Your books fit pretty well into the horror genre, and we were wondering, what authors or books do you draw inspiration from, horror authors or otherwise?
Stephen King is kind of a given. Also, I’m a big fan of any Canadian horror author, but there aren’t a lot of us, really. We’re all very nice friendly people… Marina Cohen, for example, who’s written The Doll’s Eye. And Adrienne Kress who writes in all kinds of genres… fantasy, contemporary but most recently is writing bendy books for Scholastic that are super creepy. Marty Chan as well, I’m a big fan of. He’s from Calgary, I believe. He just wrote a really creepy book, I believe it’s called Haunted Hospital. He’s a really good writer. Like I said, there aren’t too many of us, some others as well… We’re a small but creepy bunch.
I’ll try and give you the Reader’s Digest version because I could talk about this horror and my love of horror all day long. [laughter] When I was really young, two of my earliest and vividiest memories… I was four when my parents first took me to Disney world.
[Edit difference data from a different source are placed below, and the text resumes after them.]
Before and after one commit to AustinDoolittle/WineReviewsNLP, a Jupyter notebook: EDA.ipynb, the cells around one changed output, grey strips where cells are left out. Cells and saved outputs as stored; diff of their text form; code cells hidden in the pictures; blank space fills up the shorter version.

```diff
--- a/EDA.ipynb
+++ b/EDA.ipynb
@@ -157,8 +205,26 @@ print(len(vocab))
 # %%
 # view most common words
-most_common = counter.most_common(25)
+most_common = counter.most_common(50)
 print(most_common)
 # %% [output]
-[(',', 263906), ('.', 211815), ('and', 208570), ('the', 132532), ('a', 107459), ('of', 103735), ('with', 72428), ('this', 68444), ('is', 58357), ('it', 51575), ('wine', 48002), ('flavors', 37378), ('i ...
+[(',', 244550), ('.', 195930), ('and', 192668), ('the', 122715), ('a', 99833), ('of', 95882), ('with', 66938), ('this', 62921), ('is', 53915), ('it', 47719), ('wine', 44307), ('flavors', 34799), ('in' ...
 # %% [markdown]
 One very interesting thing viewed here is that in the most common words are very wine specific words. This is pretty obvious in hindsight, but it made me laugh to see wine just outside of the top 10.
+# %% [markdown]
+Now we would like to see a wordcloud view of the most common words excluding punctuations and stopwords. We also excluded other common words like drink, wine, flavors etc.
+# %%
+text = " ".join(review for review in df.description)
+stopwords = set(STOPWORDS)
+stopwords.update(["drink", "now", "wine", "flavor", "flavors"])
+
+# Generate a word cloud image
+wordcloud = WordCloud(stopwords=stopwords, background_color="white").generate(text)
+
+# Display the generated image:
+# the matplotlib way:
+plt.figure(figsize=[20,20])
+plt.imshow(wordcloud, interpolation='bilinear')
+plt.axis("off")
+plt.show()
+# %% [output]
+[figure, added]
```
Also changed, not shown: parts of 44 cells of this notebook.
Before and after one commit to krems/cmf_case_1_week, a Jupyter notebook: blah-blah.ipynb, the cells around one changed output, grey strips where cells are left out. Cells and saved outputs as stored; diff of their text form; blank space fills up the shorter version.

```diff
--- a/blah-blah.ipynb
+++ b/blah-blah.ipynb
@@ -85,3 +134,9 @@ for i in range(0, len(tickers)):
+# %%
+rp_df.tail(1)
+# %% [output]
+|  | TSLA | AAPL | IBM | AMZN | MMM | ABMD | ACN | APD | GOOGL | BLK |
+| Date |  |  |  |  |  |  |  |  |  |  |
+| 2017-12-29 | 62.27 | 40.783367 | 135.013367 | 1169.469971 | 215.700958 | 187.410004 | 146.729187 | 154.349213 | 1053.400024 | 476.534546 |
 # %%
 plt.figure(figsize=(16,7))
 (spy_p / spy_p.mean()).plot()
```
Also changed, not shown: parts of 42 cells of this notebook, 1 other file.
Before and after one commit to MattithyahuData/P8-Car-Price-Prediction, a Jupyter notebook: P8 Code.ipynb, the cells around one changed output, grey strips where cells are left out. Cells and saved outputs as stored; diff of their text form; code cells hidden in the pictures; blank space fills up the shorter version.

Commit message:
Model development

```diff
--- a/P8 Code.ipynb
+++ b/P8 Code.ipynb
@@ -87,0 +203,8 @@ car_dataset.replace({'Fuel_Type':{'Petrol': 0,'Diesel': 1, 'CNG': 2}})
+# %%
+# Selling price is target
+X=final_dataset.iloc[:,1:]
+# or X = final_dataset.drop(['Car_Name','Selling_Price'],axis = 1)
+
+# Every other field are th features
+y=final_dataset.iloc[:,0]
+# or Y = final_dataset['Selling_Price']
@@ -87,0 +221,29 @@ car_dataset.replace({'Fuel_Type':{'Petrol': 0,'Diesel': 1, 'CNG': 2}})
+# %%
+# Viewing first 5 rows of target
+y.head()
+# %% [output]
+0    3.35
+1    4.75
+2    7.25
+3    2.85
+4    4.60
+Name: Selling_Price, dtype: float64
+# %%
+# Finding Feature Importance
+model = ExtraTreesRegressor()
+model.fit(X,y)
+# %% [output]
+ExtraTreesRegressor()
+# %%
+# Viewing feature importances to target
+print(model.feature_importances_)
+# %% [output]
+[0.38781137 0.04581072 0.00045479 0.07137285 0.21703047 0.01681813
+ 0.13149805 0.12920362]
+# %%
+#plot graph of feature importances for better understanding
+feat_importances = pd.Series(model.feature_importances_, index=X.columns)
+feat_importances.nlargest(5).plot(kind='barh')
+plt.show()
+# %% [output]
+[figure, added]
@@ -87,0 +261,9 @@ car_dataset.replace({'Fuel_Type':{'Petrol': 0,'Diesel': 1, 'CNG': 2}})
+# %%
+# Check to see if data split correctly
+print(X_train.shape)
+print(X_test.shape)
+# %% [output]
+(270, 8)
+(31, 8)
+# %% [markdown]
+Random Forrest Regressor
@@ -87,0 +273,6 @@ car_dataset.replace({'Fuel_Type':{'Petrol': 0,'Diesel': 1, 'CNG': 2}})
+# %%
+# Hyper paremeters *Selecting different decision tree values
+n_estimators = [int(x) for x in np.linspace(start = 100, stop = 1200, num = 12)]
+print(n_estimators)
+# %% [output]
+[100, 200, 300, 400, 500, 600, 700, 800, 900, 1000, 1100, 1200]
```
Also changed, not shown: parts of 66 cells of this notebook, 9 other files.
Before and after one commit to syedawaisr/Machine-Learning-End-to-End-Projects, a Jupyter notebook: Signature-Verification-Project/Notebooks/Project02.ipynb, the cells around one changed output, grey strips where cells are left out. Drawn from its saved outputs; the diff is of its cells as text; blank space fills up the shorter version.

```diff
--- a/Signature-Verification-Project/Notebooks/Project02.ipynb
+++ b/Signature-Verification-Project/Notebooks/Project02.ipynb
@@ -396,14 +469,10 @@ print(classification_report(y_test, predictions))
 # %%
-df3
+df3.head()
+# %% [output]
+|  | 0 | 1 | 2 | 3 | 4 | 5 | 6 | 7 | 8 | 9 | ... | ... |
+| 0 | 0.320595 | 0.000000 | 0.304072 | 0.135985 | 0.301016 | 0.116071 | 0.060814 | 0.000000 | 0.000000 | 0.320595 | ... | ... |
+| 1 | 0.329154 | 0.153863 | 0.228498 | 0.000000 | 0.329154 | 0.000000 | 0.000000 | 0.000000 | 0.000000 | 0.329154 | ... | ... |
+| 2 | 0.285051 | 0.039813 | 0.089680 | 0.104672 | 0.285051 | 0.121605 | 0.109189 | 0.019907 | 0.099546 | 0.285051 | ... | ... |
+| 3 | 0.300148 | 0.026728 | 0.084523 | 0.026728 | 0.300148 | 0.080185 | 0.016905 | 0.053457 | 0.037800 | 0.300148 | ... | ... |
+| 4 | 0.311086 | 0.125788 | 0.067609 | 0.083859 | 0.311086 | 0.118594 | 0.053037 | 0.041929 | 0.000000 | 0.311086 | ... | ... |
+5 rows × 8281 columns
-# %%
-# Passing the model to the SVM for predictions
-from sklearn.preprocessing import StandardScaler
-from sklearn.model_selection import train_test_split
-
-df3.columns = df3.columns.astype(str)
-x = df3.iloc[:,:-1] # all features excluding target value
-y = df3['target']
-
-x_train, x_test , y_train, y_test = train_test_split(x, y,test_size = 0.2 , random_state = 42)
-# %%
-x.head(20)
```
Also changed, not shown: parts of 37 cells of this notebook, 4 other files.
And the thing I remember is the haunted mansion ride, I remember it like it was yesterday. And when I went back as an adult, I was like yup. Sometimes childhood memories get distorted, you know, but the haunted mansion ride was exactly the same. Obviously it left a big impression, I absolutely loved it. And, about the same time, my second memory… at about the same time Ghostbusters came out. Because of my two older brothers, I got taken to a lot more creepy movies than a typical four year old would. So yeah, I watched a lot of Ghostbusters. My brothers were a bit concerned but I totally loved it. Ended up watching it hundreds of times after. And I also loved reading horror, of course.
Then I got older, and started to consider writing more seriously. I always loved writing, but I never considered doing it professionally… It was just something I did, like playing video games or bike riding. When I was around university age, I was still writing a lot. I was writing short stories and thought, you know what, I should send these out for publication. And of course, they were horror stories that I was writing… I think because over the years, I had read and watched so much horror… It felt kind of natural.
And, to be completely honest, I’d love to write fantasy but imagine having to spend years doing all the planning… all the maps, backstories, languages, names and the characters… and I thought I just want to do some writing, you know? So I thought I could still do some of those elements with a horror genre instead. I can create a lot and do speculative writing.
So I started doing it and it felt very natural and it was fun, which is another thing, too. Horror stories are so much fun for me. I’ve never been ‘scared’ exactly, and I’m not saying this to sound tough because I’m not… but I feel safe and scared at the same time, which is very fun.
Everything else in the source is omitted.